Reading Thai web forums you might conclude that Thai people in general don’t put too much trust in their justice system. You might also think that this kind of thing has happened before, or, actually just happens. It does of course, and I don’t have to make a list of incidents because they are more widespread than schools.

Just a couple of comments, that mirrored most other comments on the Pantip forum said:

“Thai cops can do anything, except beat the rich.”

“It’s all about the money, money, money…”

While the story, just like the one about the 16 year old girl from a ‘good’ family who caused a crash on a highway that killed 9 people and has not been punished, is one that has maddened many Thais, it’s also, I think, something people accept, a bit like they accept genital warts, rain, or tax on beer.

It’s what you might call a ‘learned helplessness’, a submission to a corrupt and seemingly immutable system. The kind of thing you must put up with, and perhaps hope one day you might get lucky and make friends with a VIP who carries a bunch of get-out-of-jail cards in his wallet. It’s a subplot in a badly functioning society.

This is not to say the justice system is not functioning. It’s functioning at a rare speed actually. Thailand has a hearty prison population, although the judges must be bored as no one fights their case even if they’re as innocent as the Guildford Four. Luckily for some there’s usually an under the table payment procedure the press never mention. Petty criminals do the time, especially those stubborn drug mules reaching for a fast buck, or those damned advocates of freedom vaguely deemed a threat to national security, but if you’re a proper criminal, say a geezer that users his political position to make billions of baht, or a murderous cop with clout, then the only chance of you being sent down is because someone bigger than you wants you out of the way.

And society has the iron nerve to call this a ‘justice system’. Let’s be honest, it’s an ‘Injustice System’.

The biggest threat to national security, and I take it that means the nation’s security, yours, mine, his, hers, is the fact an unjust society prevails. While there are courts and policemen to make us all feel good, much of this justice thing is a charade and we know it. I’m actually amazed the authorities keep the charade going. I guess it’s all part of the noble lie.

Only today did I write this highly amusing piece of brazen mendacity:

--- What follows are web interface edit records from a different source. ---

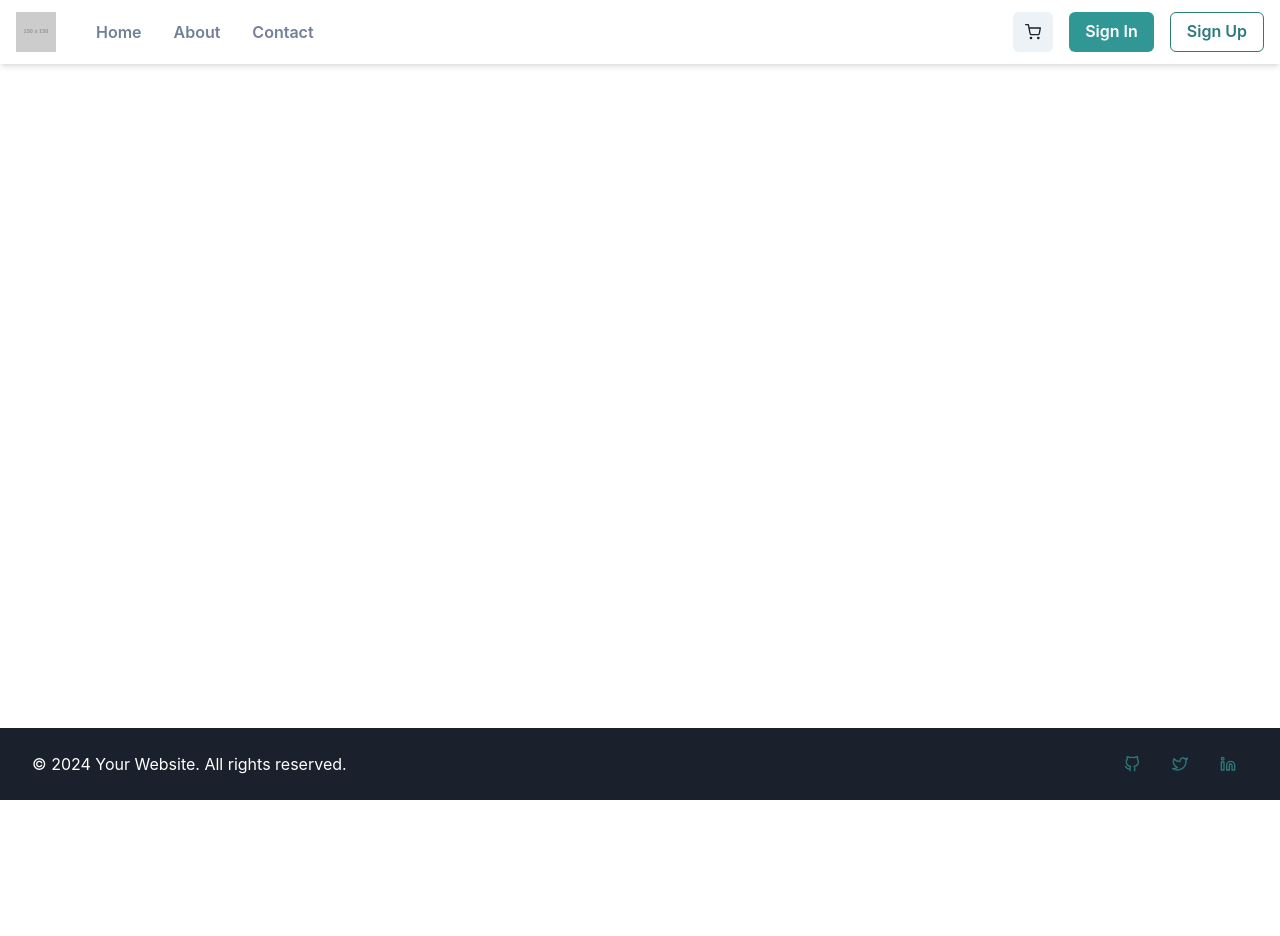
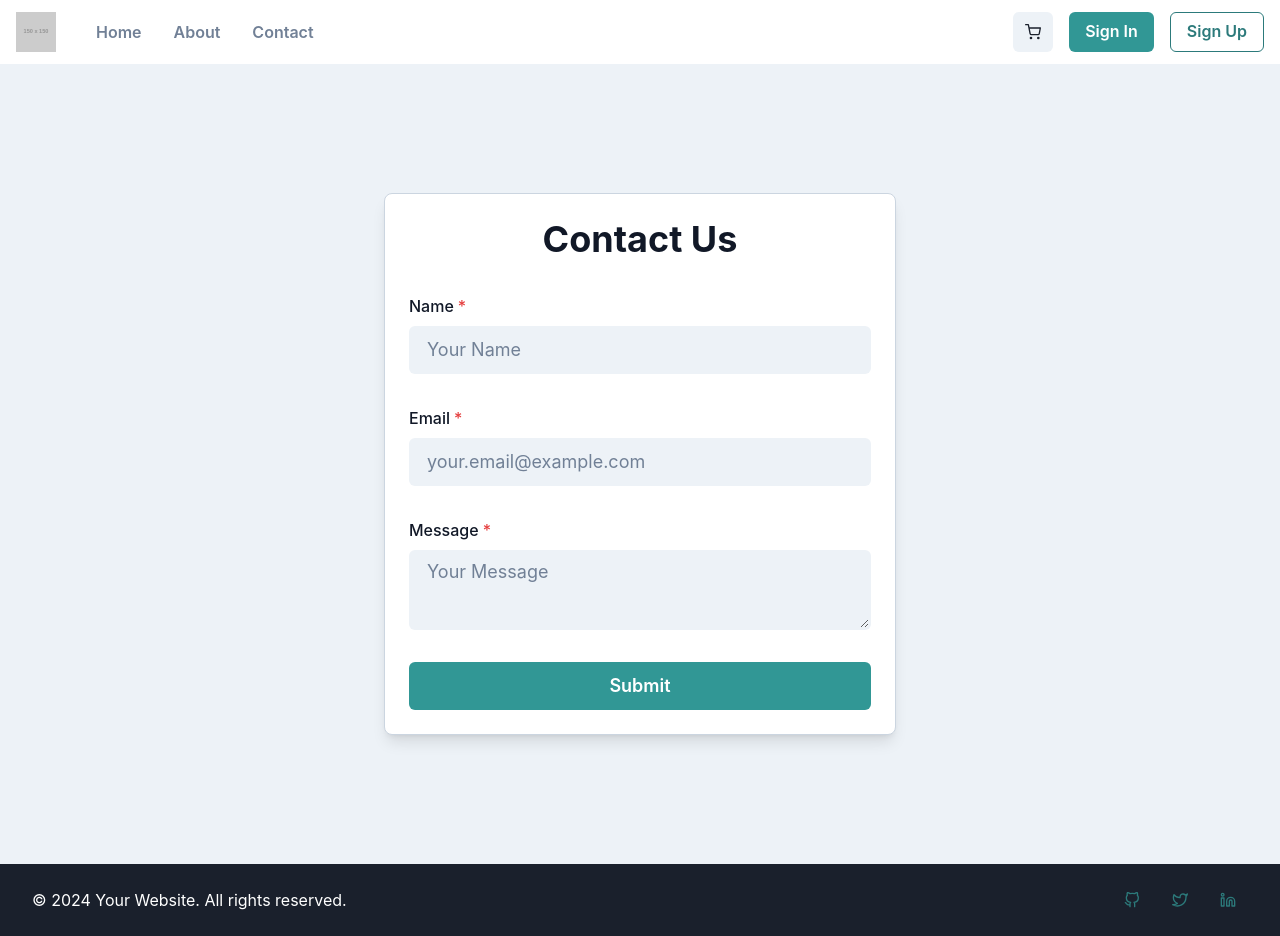
Before and after one commit to DivyanshuRawatDev/Ecomm-frontend, a React (Create React App) app: page /contact in a window 1280 px wide. Before the commit the page ends 800 px from the top, so only its background shows below. Built offline with nearby package versions, Linux system fonts and the light colour scheme.

Commit message:
Add about and contact section

```diff
--- a/src/App.js
+++ b/src/App.js
@@ -8,6 +8,8 @@ import Signup from "./pages/Signup";
 import Footer from "./components/footer/Footer";
 import CartPage from "./pages/CartPage";
 import ProtectedRoute from "./utils/ProtectedRoutes";
+import About from "./pages/About";
+import Contact from "./pages/Contact";
 function App() {
   return (
     <ChakraProvider>
@@ -18,7 +20,8 @@ function App() {
             <Route path="/" element={<Products />} />
             <Route path="/login" element={<LoginPage />} />
             <Route path="/signup" element={<Signup />} />
-
+            <Route path="/about" element={<About />} />
+            <Route path="/contact" element={<Contact />} />
             <Route
               path="/cart"
               element={
--- /dev/null
+++ b/src/pages/About.jsx
@@ -0,0 +1,39 @@
+import React from 'react';
+import { Box, Flex, Image, Text, useColorModeValue, VStack } from '@chakra-ui/react';
+
+const About = () => {
+  return (
+    <Box
+      minHeight="100vh"
+      bg={useColorModeValue('gray.100', 'gray.900')}
+      className="flex items-center justify-center p-8"
+    >
+      <VStack spacing={8} className="w-full max-w-4xl">
+        <Image
+          src="https://i.ibb.co/gPcm5Xd/me.png"
+          alt="Founder"
+          className="rounded-full shadow-md"
+          boxSize={{ base: '200px', md: '300px' }}
+        />
+        <Box textAlign="center">
+          <Text fontSize={{ base: '2xl', md: '4xl' }} fontWeight="bold" className="text-gray-800 dark:text-gray-300">
+             Divyanshu Rawat
+          </Text>
+          <Text mt={2} fontSize={{ base: 'lg', md: 'xl' }} className="text-gray-600 dark:text-gray-400">
+            Founder & CEO
+          </Text>
+        </Box>
+        <Box textAlign="center" maxWidth="800px">
+          <Text fontSize={{ base: 'md', md: 'lg' }} className="text-gray-600 dark:text-gray-400">
+            Our company, founded by Divyanshu Rawat, is committed to delivering the best products
+            and services to our customers. With a passion for innovation and a dedication to
+            quality, we strive to exceed expectations and set new standards in our industry.
+            Join us on our journey to make the world a better place, one step at a time.
+          </Text>
+        </Box>
+      </VStack>
+    </Box>
+  );
+};
+
+export default About;
--- a/src/pages/CartPage.jsx
+++ b/src/pages/CartPage.jsx
@@ -11,6 +11,7 @@ import {
 } from "@chakra-ui/react";
 import { useDispatch, useSelector } from "react-redux";
 import { fetchCartProduct, deleteCartProduct } from "../redux/slices/cartSlice";
+import { toast } from "react-toastify";
 
 const CartPage = () => {
   const dispatch = useDispatch();
@@ -30,7 +31,9 @@ const CartPage = () => {
   };
 
   const handleDeleteCartProduct = (productId) => {
-    dispatch(deleteCartProduct(productId));
+    dispatch(deleteCartProduct(productId)).then((action)=>{
+      toast.success("Product Deleted")
+    });
   };
 
   return (
--- /dev/null
+++ b/src/pages/Contact.jsx
@@ -0,0 +1,80 @@
+import React from 'react';
+import {
+  Box,
+  Flex,
+  Heading,
+  VStack,
+  FormControl,
+  FormLabel,
+  Input,
+  Textarea,
+  Button,
+  useColorModeValue,
+} from '@chakra-ui/react';
+
+const Contact = () => {
+  return (
+    <Box
+      minHeight="100vh"
+      bg={useColorModeValue('gray.100', 'gray.900')}
+      className="flex items-center justify-center p-8"
+    >
+      <VStack
+        spacing={8}
+        className="w-full max-w-lg p-6 rounded-lg shadow-lg border"
+        borderColor={useColorModeValue('gray.300', 'gray.700')}
+        bg={useColorModeValue('white', 'gray.800')}
+      >
+        <Heading as="h1" size="xl" className="text-gray-900 dark:text-gray-400">
+          Contact Us
+        </Heading>
+        <FormControl id="name" isRequired>
+          <FormLabel className="text-gray-900 dark:text-gray-200">Name</FormLabel>
+          <Input
+            placeholder="Your Name"
+            className="bg-gray-100 dark:bg-gray-700"
+            size="lg"
+            variant="filled"
+            focusBorderColor="teal.400"
+            _placeholder={{ color: 'gray.500' }}
+          />
+        </FormControl>
+        <FormControl id="email" isRequired>
+          <FormLabel className="text-gray-900 dark:text-gray-200">Email</FormLabel>
+          <Input
+            type="email"
+            placeholder="your.email@example.com"
+            className="bg-gray-100 dark:bg-gray-700"
+            size="lg"
+            variant="filled"
+            focusBorderColor="teal.400"
+            _placeholder={{ color: 'gray.500' }}
+          />
+        </FormControl>
+        <FormControl id="message" isRequired>
+          <FormLabel className="text-gray-900 dark:text-gray-200">Message</FormLabel>
+          <Textarea
+            placeholder="Your Message"
+            className="bg-gray-100 dark:bg-gray-700"
+            size="lg"
+            variant="filled"
+            focusBorderColor="teal.400"
+            _placeholder={{ color: 'gray.500' }}
+          />
+        </FormControl>
+        <Button
+          colorScheme="teal"
+          size="lg"
+          className="w-full"
+          _hover={{
+            bg: 'teal.500',
+          }}
+        >
+          Submit
+        </Button>
+      </VStack>
+    </Box>
+  );
+};
+
+export default Contact;
```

Deputy Prime Minister and Finance Minister Kittiratt Na-Ranong said that the price hike was not profit orientated, but it was to reduce the number of drinkers in Thailand.”

I guess we are expected to believe almost anything.

We are born into injustice. How much money you have will most certainly be the barometer of how much justice you can acquire, the world over. In Thailand, unfortunately, this is accepted. No one would deny it, unless they were writing a press release. Nepotism and the patronage system are customary vices.

But perhaps there is hope in institutions such as the DSI (Department of Special Investigations), and perhaps the new generation won’t think that being a judge means you can get away with anything, even throwing your Khao Pad Gai at a bunch of bemused policemen. Maybe in the future when a politician’s son shoots and kills a man in a nightclub he might see the inside of jail cell.

I have nothing against this young Red Bull heir. I’m not harboring working class rage or snobbery. I don’t even think that his going to jail will help him, or help anyone else. He won’t be rehabilitated, no one is. Jail is a rotten concept, but it’s all we have right now. The idea of punishment is nasty in every sense. But his impunity sends a nastier stink across society. If he does get away with this it’s another smack in the face to the majority of Thai people, and I wonder how many slaps the masses can inure.


James Austin Farrell